*THE PROBLEM*: From the first line to the last, restate the records word for word, skipping the pictures.

*AVAILABLE DATA*:
========
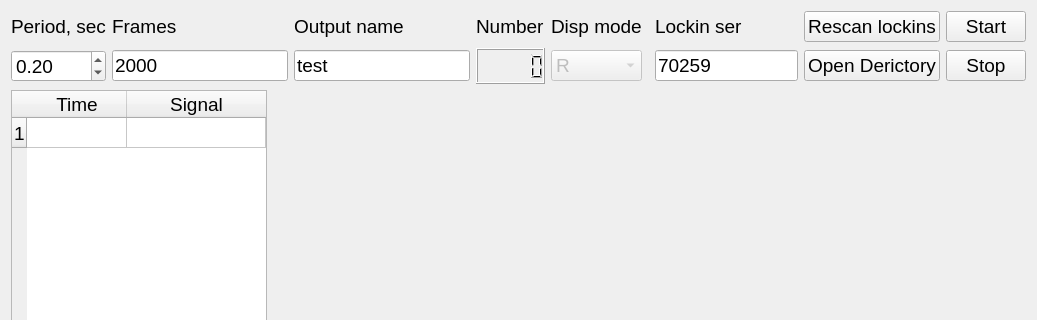
Before: the Qt Designer form lockinapplite.ui in Nikita-Presnov/Qlockin, drawn with Qt 5; both pictures show x 0 to 1037 and y 0 to 320 of the 1037 by 544 pixel window.
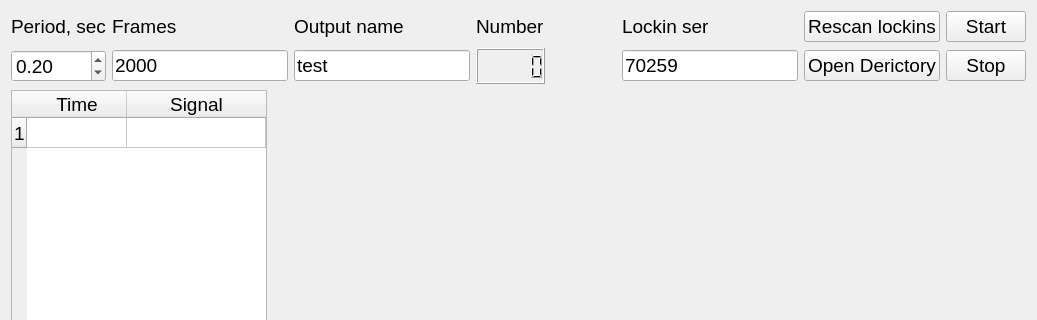
After: the same form once the commit is applied. Custom widgets are drawn as their Qt base class.

Commit message: Fix qlockinlite size

Patch:
```diff
--- a/lockinapplite.ui
+++ b/lockinapplite.ui
@@ -54,13 +54,6 @@
         </property>
        </widget>
       </item>
-      <item row="0" column="4">
-       <widget class="QLabel" name="label_4">
-        <property name="text">
-         <string>Disp mode</string>
-        </property>
-       </widget>
-      </item>
       <item row="1" column="0">
        <widget class="QDoubleSpinBox" name="period_value">
         <property name="singleStep">
@@ -71,7 +64,7 @@
         </property>
        </widget>
       </item>
-      <item row="0" column="5">
+      <item row="0" column="4">
        <spacer name="horizontalSpacer">
         <property name="orientation">
          <enum>Qt::Horizontal</enum>
@@ -84,7 +77,7 @@
         </property>
        </spacer>
       </item>
-      <item row="1" column="8">
+      <item row="1" column="7">
        <widget class="QPushButton" name="stop_botton">
         <property name="sizePolicy">
          <sizepolicy hsizetype="Minimum" vsizetype="Fixed">
@@ -97,7 +90,7 @@
         </property>
        </widget>
       </item>
-      <item row="0" column="7">
+      <item row="0" column="6">
        <widget class="QPushButton" name="rescan_button">
         <property name="text">
          <string>Rescan lockins</string>
@@ -146,7 +139,21 @@
         </property>
        </widget>
       </item>
-      <item row="0" column="8">
+      <item row="0" column="5">
+       <widget class="QLabel" name="label_5">
+        <property name="text">
+         <string>Lockin ser</string>
+        </property>
+       </widget>
+      </item>
+      <item row="1" column="5">
+       <widget class="QLineEdit" name="lockin_ser">
+        <property name="text">
+         <string>70259</string>
+        </property>
+       </widget>
+      </item>
+      <item row="0" column="7">
        <widget class="QPushButton" name="start_botton">
         <property name="sizePolicy">
          <sizepolicy hsizetype="Minimum" vsizetype="Fixed">
@@ -185,7 +192,7 @@
         </property>
        </widget>
       </item>
-      <item row="1" column="7">
+      <item row="1" column="6">
        <widget class="QPushButton" name="dir_button">
         <property name="text">
          <string>Open Derictory</string>
@@ -205,23 +212,6 @@
         </property>
        </widget>
       </item>
-      <item row="1" column="4">
-       <widget class="QComboBox" name="comboBox">
-        <property name="enabled">
-         <bool>false</bool>
-        </property>
-        <item>
-         <property name="text">
-          <string>R</string>
-         </property>
-        </item>
-        <item>
-         <property name="text">
-          <string>Nolinar</string>
-         </property>
-        </item>
-       </widget>
-      </item>
       <item row="0" column="3">
        <widget class="QLabel" name="label_3">
         <property name="text">
@@ -229,20 +219,6 @@
         </property>
        </widget>
       </item>
-      <item row="0" column="6">
-       <widget class="QLabel" name="label_5">
-        <property name="text">
-         <string>Lockin ser</string>
-        </property>
-       </widget>
-      </item>
-      <item row="1" column="6">
-       <widget class="QLineEdit" name="lockin_ser">
-        <property name="text">
-         <string>70259</string>
-        </property>
-       </widget>
-      </item>
      </layout>
     </item>
     <item row="1" column="0" rowspan="2">
```
The commit also changes 1 other file.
========
*EXERCISE ANSWER*:
Before: the Qt Designer form lockinapplite.ui in Nikita-Presnov/Qlockin, drawn with Qt 5; both pictures show x 0 to 1037 and y 0 to 320 of the 1037 by 544 pixel window.
After: the same form once the commit is applied. Custom widgets are drawn as their Qt base class.

Commit message: Fix qlockinlite size

Patch:
```diff
--- a/lockinapplite.ui
+++ b/lockinapplite.ui
@@ -54,13 +54,6 @@
         </property>
        </widget>
       </item>
-      <item row="0" column="4">
-       <widget class="QLabel" name="label_4">
-        <property name="text">
-         <string>Disp mode</string>
-        </property>
-       </widget>
-      </item>
       <item row="1" column="0">
        <widget class="QDoubleSpinBox" name="period_value">
         <property name="singleStep">
@@ -71,7 +64,7 @@
         </property>
        </widget>
       </item>
-      <item row="0" column="5">
+      <item row="0" column="4">
        <spacer name="horizontalSpacer">
         <property name="orientation">
          <enum>Qt::Horizontal</enum>
@@ -84,7 +77,7 @@
         </property>
        </spacer>
       </item>
-      <item row="1" column="8">
+      <item row="1" column="7">
        <widget class="QPushButton" name="stop_botton">
         <property name="sizePolicy">
          <sizepolicy hsizetype="Minimum" vsizetype="Fixed">
@@ -97,7 +90,7 @@
         </property>
        </widget>
       </item>
-      <item row="0" column="7">
+      <item row="0" column="6">
        <widget class="QPushButton" name="rescan_button">
         <property name="text">
          <string>Rescan lockins</string>
@@ -146,7 +139,21 @@
         </property>
        </widget>
       </item>
-      <item row="0" column="8">
+      <item row="0" column="5">
+       <widget class="QLabel" name="label_5">
+        <property name="text">
+         <string>Lockin ser</string>
+        </property>
+       </widget>
+      </item>
+      <item row="1" column="5">
+       <widget class="QLineEdit" name="lockin_ser">
+        <property name="text">
+         <string>70259</string>
+        </property>
+       </widget>
+      </item>
+      <item row="0" column="7">
        <widget class="QPushButton" name="start_botton">
         <property name="sizePolicy">
          <sizepolicy hsizetype="Minimum" vsizetype="Fixed">
@@ -185,7 +192,7 @@
         </property>
        </widget>
       </item>
-      <item row="1" column="7">
+      <item row="1" column="6">
        <widget class="QPushButton" name="dir_button">
         <property name="text">
          <string>Open Derictory</string>
@@ -205,23 +212,6 @@
         </property>
        </widget>
       </item>
-      <item row="1" column="4">
-       <widget class="QComboBox" name="comboBox">
-        <property name="enabled">
-         <bool>false</bool>
-        </property>
-        <item>
-         <property name="text">
-          <string>R</string>
-         </property>
-        </item>
-        <item>
-         <property name="text">
-          <string>Nolinar</string>
-         </property>
-        </item>
-       </widget>
-      </item>
       <item row="0" column="3">
        <widget class="QLabel" name="label_3">
         <property name="text">
@@ -229,20 +219,6 @@
         </property>
        </widget>
       </item>
-      <item row="0" column="6">
-       <widget class="QLabel" name="label_5">
-        <property name="text">
-         <string>Lockin ser</string>
-        </property>
-       </widget>
-      </item>
-      <item row="1" column="6">
-       <widget class="QLineEdit" name="lockin_ser">
-        <property name="text">
-         <string>70259</string>
-        </property>
-       </widget>
-      </item>
      </layout>
     </item>
     <item row="1" column="0" rowspan="2">
```
The commit also changes 1 other file.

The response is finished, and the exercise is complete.